In Weight of Glory, Lewis calls this a “desire for our own far off country.” That may sound like a leap of logic, but it is a supposition. We “remain conscious of a desire which no natural happiness will satisfy.” And if we admit that this is true, suppose it is because we were made for another world. If we started with that supposition, we would expect to find longings for our true world in this one.
The longing for bread, says Lewis, does not prove a particular man will be able to get bread. He may starve. But it does indicate that there exists somewhere a fulfillment for that need. We yearn for bread because we are made to need it. Our very yearning is evidence that something like bread exists. Whether we get any or not, bread is real.

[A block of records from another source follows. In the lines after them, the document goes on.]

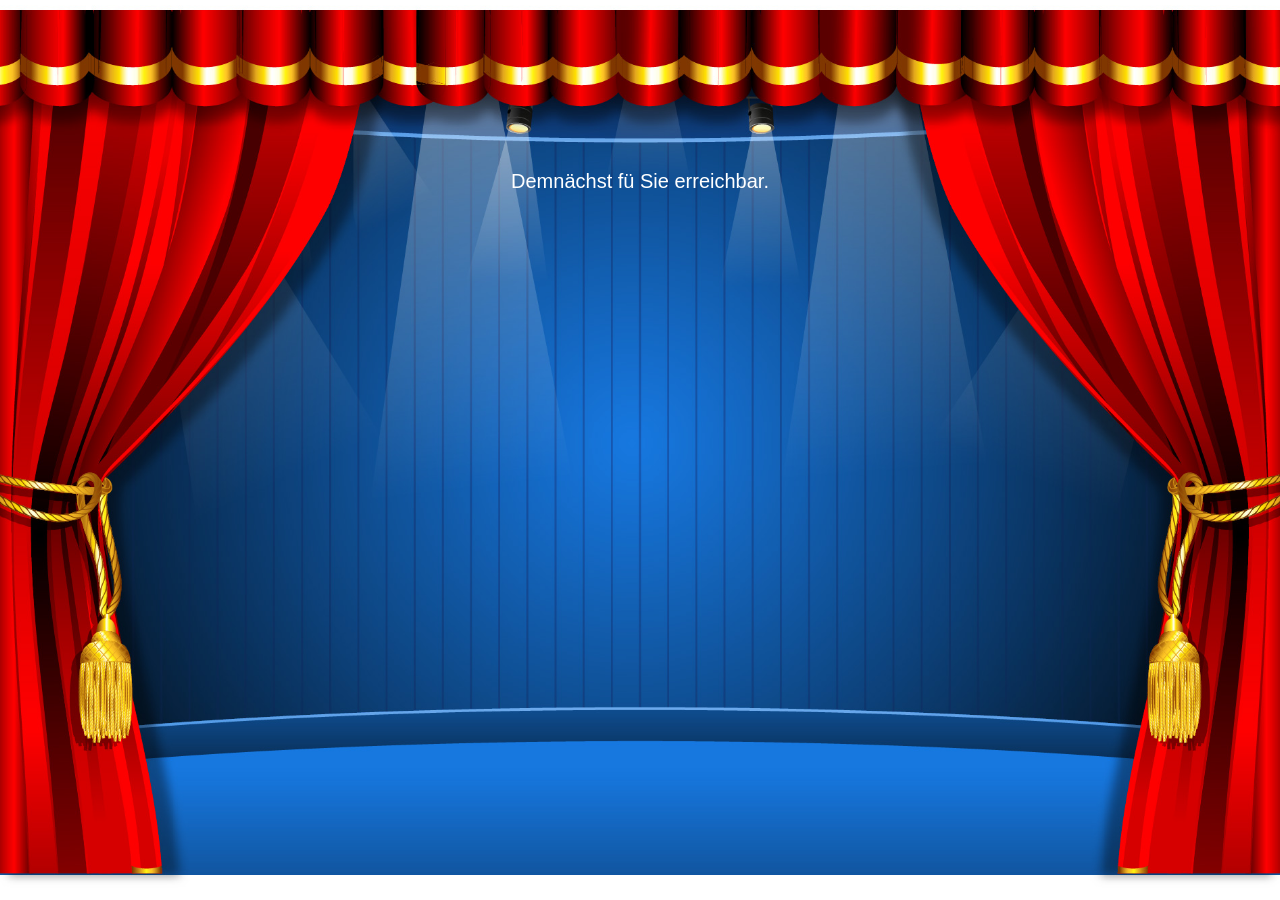
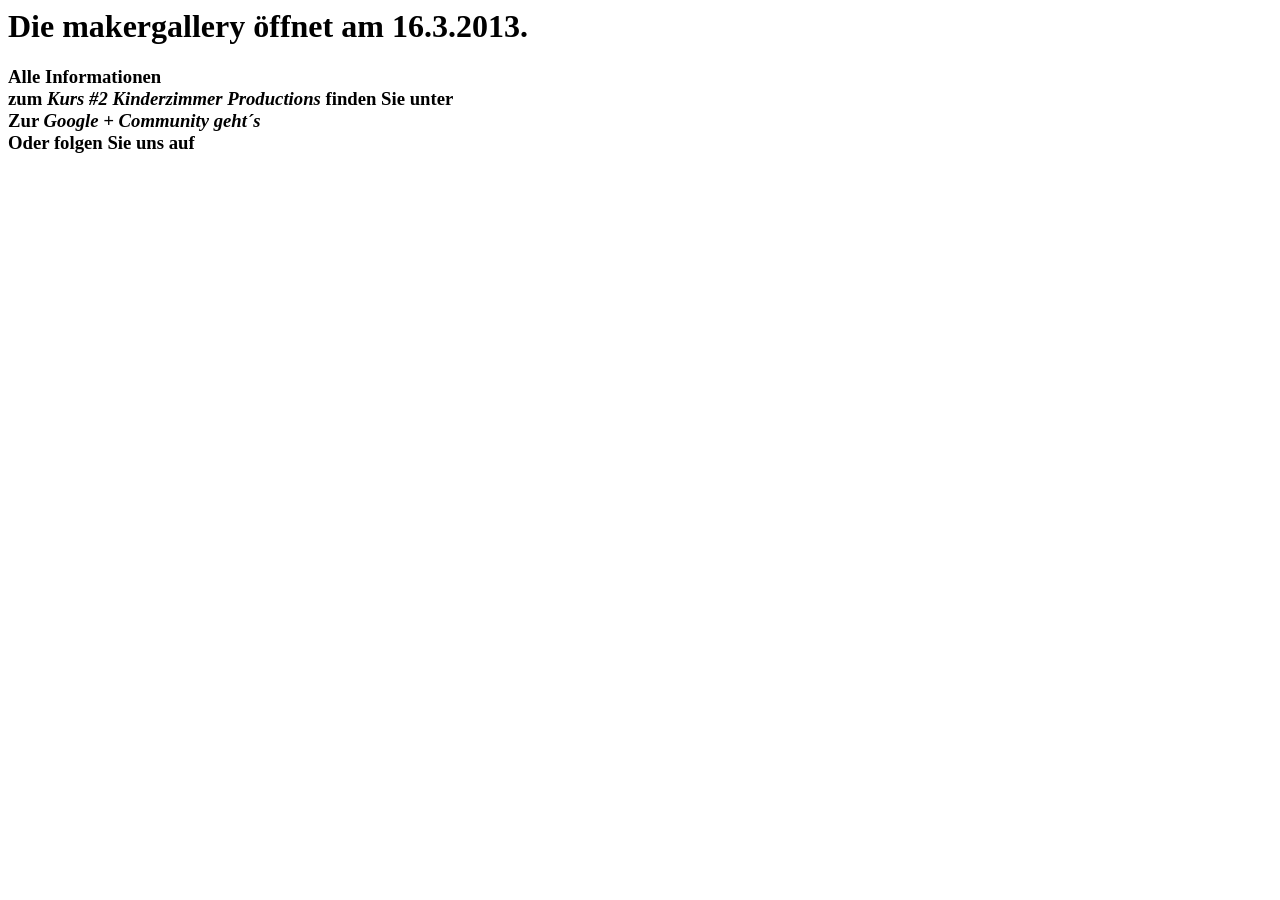
Before and after one commit to NiklasBerend/makergallery, a PHP site: page /preopening/index.php in a window 1280 px wide. After the commit the page ends 153 px from the top, so only its background shows below. Run offline with PHP 8.4, Linux system fonts and the light colour scheme.

Commit message:
pages updated

```diff
--- a/index.php
+++ b/index.php
@@ -189,11 +189,9 @@
 				foreach($navi_xml->children() as $elem) {
 
 					print '<li id="'.$elem->name.'">';
-					print '<div class="wrapper">';
 
 					include ("pages/".$elem->link);
 
-					print '</div>';
 					print '</li>';
 				}
 
--- a/pages/Startseite.php
+++ b/pages/Startseite.php
@@ -1,3 +1,4 @@
+<div class="wrapper">
 </br>
 <h1>Makergallery.de</h1>
 <h2>Eine Online-Ausstellung zum Thema:</br>
@@ -16,3 +17,8 @@
 
 <a class="twitter-timeline" href="https://twitter.com/search?q=%23mlab14" data-widget-id="423410425057648641">Tweets über "#mlab14"</a>
 <script>!function(d,s,id){var js,fjs=d.getElementsByTagName(s)[0],p=/^http:/.test(d.location)?'http':'https';if(!d.getElementById(id)){js=d.createElement(s);js.id=id;js.src=p+"://platform.twitter.com/widgets.js";fjs.parentNode.insertBefore(js,fjs);}}(document,"script","twitter-wjs");</script>
+
+</div>
+<div class="parallax_image">
+<img src="..."/>
+</div>
--- a/pages/Supportspace.php
+++ /dev/null
@@ -1,5 +0,0 @@
-</br>
-<h1>Support-Space</h1>
-<img src="img/zahnrad.png" align="left" vspace="10" hspace="20" />
-<p style="text-align: justify">Lorem ipsum dolor sit amet, consetetur sadipscing elitr, sed diam nonumy eirmod tempor invidunt ut labore et dolore magna aliquyam erat, sed diam voluptua. At vero eos et accusam et justo duo dolores et ea rebum. Stet clita kasd gubergren, no sea takimata sanctus est Lorem ipsum dolor sit amet. Lorem ipsum dolor sit amet, consetetur sadipscing elitr, sed diam nonumy eirmod tempor invidunt ut labore et dolore magna aliquyam erat, sed diam voluptua. At vero eos et accusam et justo duo dolores et ea rebum. Stet clita kasd gubergren, no sea takimata sanctus est Lorem ipsum dolor sit amet. Lorem ipsum dolor sit amet, consetetur sadipscing elitr, sed diam nonumy eirmod tempor invidunt ut labore et dolore magna aliquyam erat, sed diam voluptua. At vero eos et accusam et justo duo dolores et ea rebum. Stet clita kasd gubergren, no sea takimata sanctus est Lorem ipsum dolor sit amet.</p>
-<p style="text-align: justify">Duis autem vel eum iriure dolor in hendrerit in vulputate velit esse molestie consequat, vel illum dolore eu feugiat nulla facilisis at vero eros et accumsan et iusto odio dignissim qui blandit praesent luptatum zzril delenit augue duis dolore te feugait nulla facilisi. Lorem ipsum dolor sit amet, </p>
--- a/preopening/index.php
+++ b/preopening/index.php
@@ -1,7 +1,11 @@
 <html>
 <head>
 <meta charset="utf-8" content="encoding"/>
+<link href='http://fonts.googleapis.com/css?family=Open+Sans:300italic,400italic,600italic,700italic,800italic,400,300,600,700,800' rel='stylesheet' type='text/css'>
 <style type="text/css">
+
+	h1 { 'font-family: 'Open Sans', sans-serif; font-weight: 700 }
+	h3 { 'font-family: 'Open Sans', sans-serif; font-weight: 300 }
 
 	body {
 
@@ -10,13 +14,13 @@
 		height: 100%;
 		width: 100%;
 		font-size: 20px;
-		font-family: Arial, Helvetica, sans-serif;
+		font-family: 'Open Sans', sans-serif;
 		background-image: url(curtain.jpg);
 		background-size: cover;
 		background-position: center;
 	}
 	.wrapper {
-		margin: 100px auto 0 auto;
+		margin: 300px auto 0 auto;
 		padding: 50 0px;
 		max-width: 960px; /* IPAD */
 		min-width: 480px; /* IPHONE */
@@ -31,7 +35,13 @@
 </head>
 <body>
 	<div class="wrapper">
-    	<p>Demnächst fü Sie erreichbar.</p>
+    	<p>
+        <h1>Die makergallery öffnet am 16.3.2013.</h1>
+
+        <h3>Alle Informationen </br>zum <i>Kurs #2 Kinderzimmer Productions</i> finden Sie unter <a href="http://medialiteracylab.de/2-kinderzimmer-productions/" target="_blank" style="color:white">medialiteracylab.de.</a></br>
+        Zur <i>Google + Community geht´s</i> <a href="http....." target="_blank" style="color: white">hier.</a></br>
+        Oder folgen Sie uns auf <a href="http://twitter.com/_MLAB" target="_blank" style="color:white"><i>Twitter</i></a></h3>
+        </p>
     </div>
 </body>
 </html>
```
Also changed, not shown: pages/AG-Anmeldung.php (deleted, +0 -14 lines), pages/Collectorspace.php (+7 -0 lines), pages/Makerspace.php (+7 -0 lines), pages/Mitwirkende.php (+8 -0 lines), pages/Reflectorspace.php (+7 -0 lines).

Our desire for food and longing for romance would be strange if we lived in a world without food or sex, sustenance or family bonds. Our nature is a clue to reality. So why not believe the occasional flashes of intense longing for pure happiness, for uncontaminated beauty, for love uncorrupted are also clues that such a thing does exist?